RECORDS FOR THIS EXERCISE START

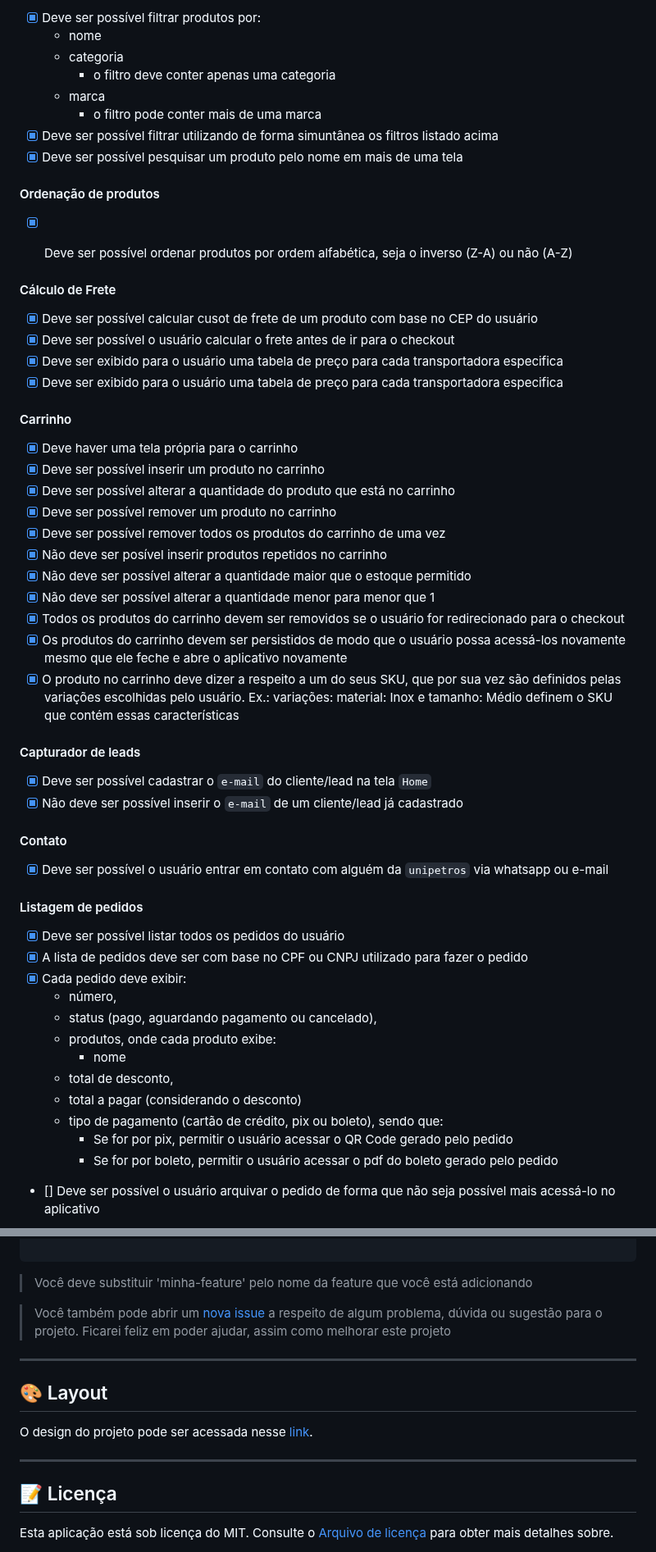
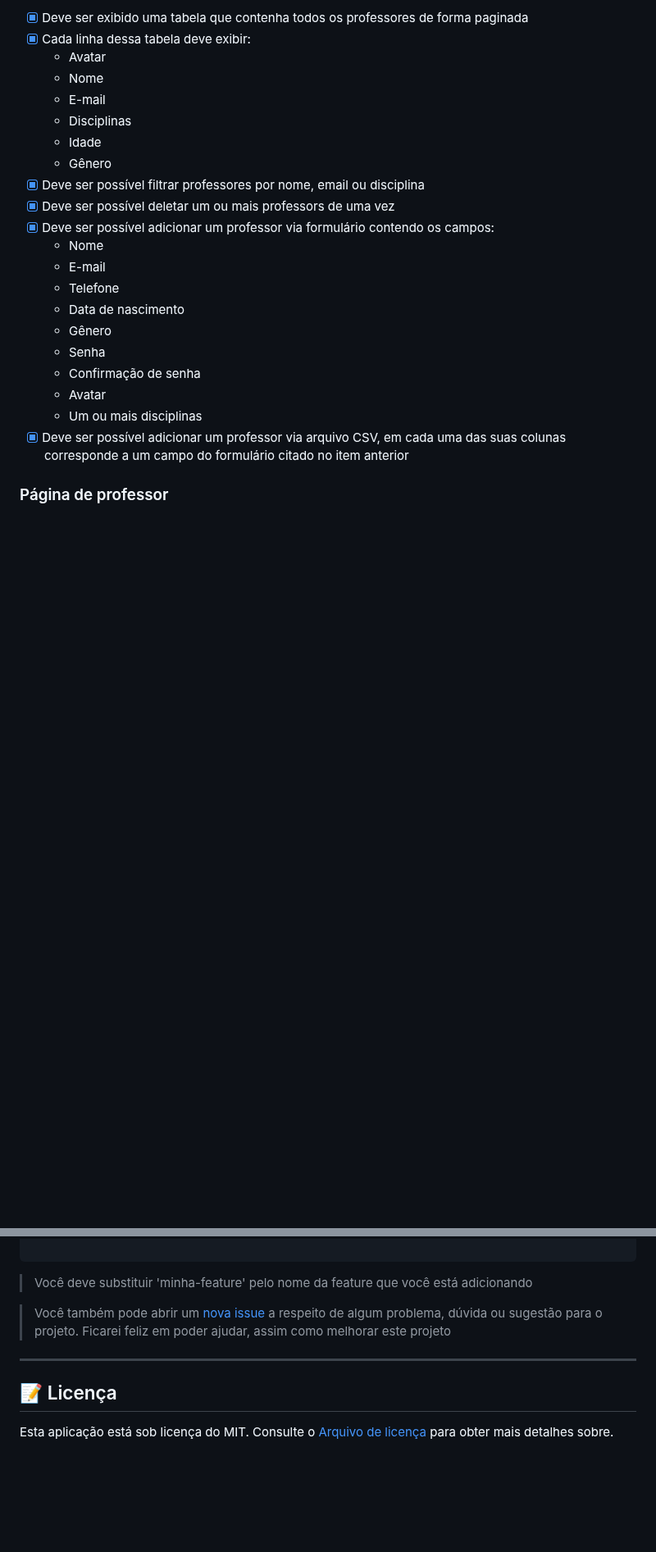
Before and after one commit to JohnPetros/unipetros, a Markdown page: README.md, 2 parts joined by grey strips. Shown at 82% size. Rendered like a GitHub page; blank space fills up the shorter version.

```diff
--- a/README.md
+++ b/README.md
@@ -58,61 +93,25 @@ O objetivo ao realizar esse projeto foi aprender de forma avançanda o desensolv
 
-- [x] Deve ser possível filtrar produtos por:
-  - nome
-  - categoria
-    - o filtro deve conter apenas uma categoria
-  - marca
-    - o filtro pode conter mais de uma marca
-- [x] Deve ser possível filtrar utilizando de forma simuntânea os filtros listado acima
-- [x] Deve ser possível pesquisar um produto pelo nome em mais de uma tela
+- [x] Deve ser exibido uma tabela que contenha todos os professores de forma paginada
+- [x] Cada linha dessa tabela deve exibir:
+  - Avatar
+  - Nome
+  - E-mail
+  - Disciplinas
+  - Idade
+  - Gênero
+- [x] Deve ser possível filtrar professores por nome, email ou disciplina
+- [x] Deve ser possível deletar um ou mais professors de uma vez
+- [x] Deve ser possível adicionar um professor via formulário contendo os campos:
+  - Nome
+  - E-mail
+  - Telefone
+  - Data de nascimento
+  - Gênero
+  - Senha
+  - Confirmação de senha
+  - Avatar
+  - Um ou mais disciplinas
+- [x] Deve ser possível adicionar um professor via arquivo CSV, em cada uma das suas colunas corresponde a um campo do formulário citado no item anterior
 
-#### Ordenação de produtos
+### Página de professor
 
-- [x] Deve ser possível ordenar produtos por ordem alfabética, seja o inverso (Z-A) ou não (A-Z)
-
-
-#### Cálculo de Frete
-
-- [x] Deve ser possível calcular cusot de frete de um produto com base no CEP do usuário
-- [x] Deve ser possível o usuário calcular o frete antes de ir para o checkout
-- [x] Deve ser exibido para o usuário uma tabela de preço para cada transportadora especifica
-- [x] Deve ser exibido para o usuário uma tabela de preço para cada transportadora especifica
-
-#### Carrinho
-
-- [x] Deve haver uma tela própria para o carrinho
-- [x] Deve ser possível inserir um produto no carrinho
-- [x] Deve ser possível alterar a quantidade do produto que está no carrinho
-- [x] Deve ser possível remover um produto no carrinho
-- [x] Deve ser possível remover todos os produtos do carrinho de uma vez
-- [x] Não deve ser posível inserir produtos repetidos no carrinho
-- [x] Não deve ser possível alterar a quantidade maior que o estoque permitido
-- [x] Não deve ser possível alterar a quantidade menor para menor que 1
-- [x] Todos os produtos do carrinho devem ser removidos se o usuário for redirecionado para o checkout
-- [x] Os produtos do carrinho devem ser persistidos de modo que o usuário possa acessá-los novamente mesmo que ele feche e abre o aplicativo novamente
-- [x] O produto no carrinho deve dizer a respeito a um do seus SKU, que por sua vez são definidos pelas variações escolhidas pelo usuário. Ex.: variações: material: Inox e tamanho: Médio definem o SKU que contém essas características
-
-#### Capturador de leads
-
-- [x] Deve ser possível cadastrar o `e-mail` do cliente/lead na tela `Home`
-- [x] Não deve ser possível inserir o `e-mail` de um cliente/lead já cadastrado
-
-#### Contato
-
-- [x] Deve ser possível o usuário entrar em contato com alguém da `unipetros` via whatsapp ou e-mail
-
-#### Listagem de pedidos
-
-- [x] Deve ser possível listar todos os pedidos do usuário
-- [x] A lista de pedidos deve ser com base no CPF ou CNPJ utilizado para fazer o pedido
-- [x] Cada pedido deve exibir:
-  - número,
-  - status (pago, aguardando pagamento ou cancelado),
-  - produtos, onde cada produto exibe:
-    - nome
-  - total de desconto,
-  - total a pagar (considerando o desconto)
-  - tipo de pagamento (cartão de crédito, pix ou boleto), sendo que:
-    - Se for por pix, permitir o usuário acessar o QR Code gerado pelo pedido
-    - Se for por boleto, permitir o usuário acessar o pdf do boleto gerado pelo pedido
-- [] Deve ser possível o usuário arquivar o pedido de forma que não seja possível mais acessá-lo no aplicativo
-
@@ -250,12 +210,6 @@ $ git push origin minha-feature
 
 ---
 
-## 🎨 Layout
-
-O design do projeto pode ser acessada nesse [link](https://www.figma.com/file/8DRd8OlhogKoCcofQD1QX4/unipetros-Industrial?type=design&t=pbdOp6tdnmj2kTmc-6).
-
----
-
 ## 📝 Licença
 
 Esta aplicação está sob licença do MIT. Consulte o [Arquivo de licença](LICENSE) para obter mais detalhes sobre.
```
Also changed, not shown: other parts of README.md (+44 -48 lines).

RECORDS FOR THIS EXERCISE END
RECORDS FOR THIS EXERCISE START

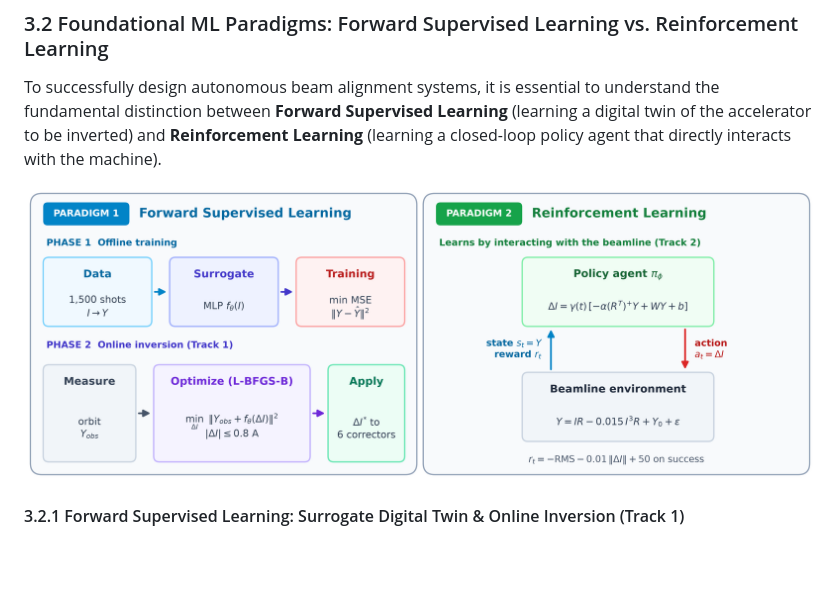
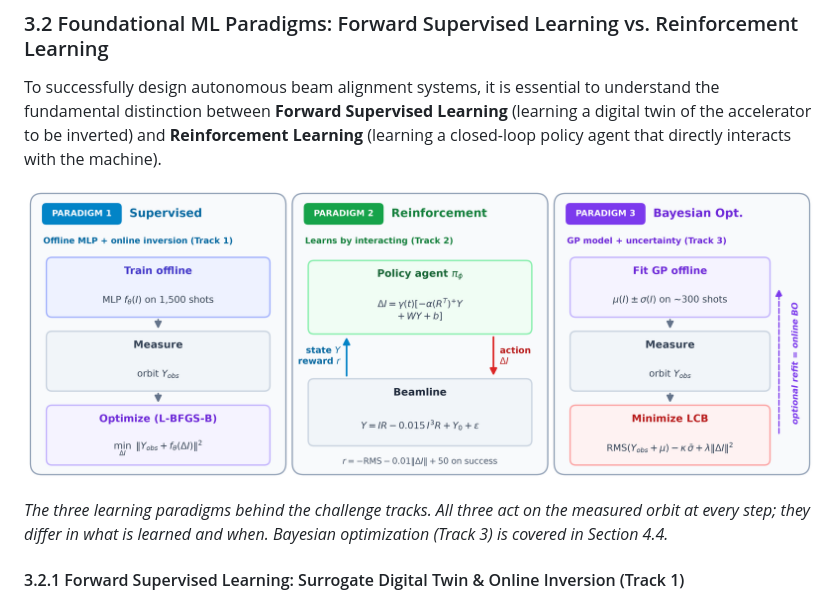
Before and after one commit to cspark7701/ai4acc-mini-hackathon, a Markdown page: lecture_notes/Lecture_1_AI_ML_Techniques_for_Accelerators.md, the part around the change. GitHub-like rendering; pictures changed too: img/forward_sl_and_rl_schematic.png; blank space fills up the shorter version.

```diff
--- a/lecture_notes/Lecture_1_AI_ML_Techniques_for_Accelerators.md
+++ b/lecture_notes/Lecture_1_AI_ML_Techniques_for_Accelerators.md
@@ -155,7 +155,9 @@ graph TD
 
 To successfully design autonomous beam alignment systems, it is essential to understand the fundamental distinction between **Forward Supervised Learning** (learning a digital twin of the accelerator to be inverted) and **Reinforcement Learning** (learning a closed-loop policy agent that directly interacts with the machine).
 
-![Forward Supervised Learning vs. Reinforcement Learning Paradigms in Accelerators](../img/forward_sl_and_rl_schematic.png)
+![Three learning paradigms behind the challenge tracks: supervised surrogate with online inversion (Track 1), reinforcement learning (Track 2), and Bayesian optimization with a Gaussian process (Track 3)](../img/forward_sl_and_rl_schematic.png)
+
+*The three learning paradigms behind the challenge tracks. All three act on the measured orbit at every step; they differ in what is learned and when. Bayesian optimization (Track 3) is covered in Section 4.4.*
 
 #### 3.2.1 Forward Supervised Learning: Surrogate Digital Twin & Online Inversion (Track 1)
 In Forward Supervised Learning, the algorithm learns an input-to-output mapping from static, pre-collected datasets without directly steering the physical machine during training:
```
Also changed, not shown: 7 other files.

RECORDS FOR THIS EXERCISE END

= REQUIREMENT =
Across all the records, find the lines containing the word "quantidade" and reproduce each one.

= OUTPUT FOR THIS EXERCISE =
-- [x] Deve ser possível alterar a quantidade do produto que está no carrinho
-- [x] Não deve ser possível alterar a quantidade maior que o estoque permitido
-- [x] Não deve ser possível alterar a quantidade menor para menor que 1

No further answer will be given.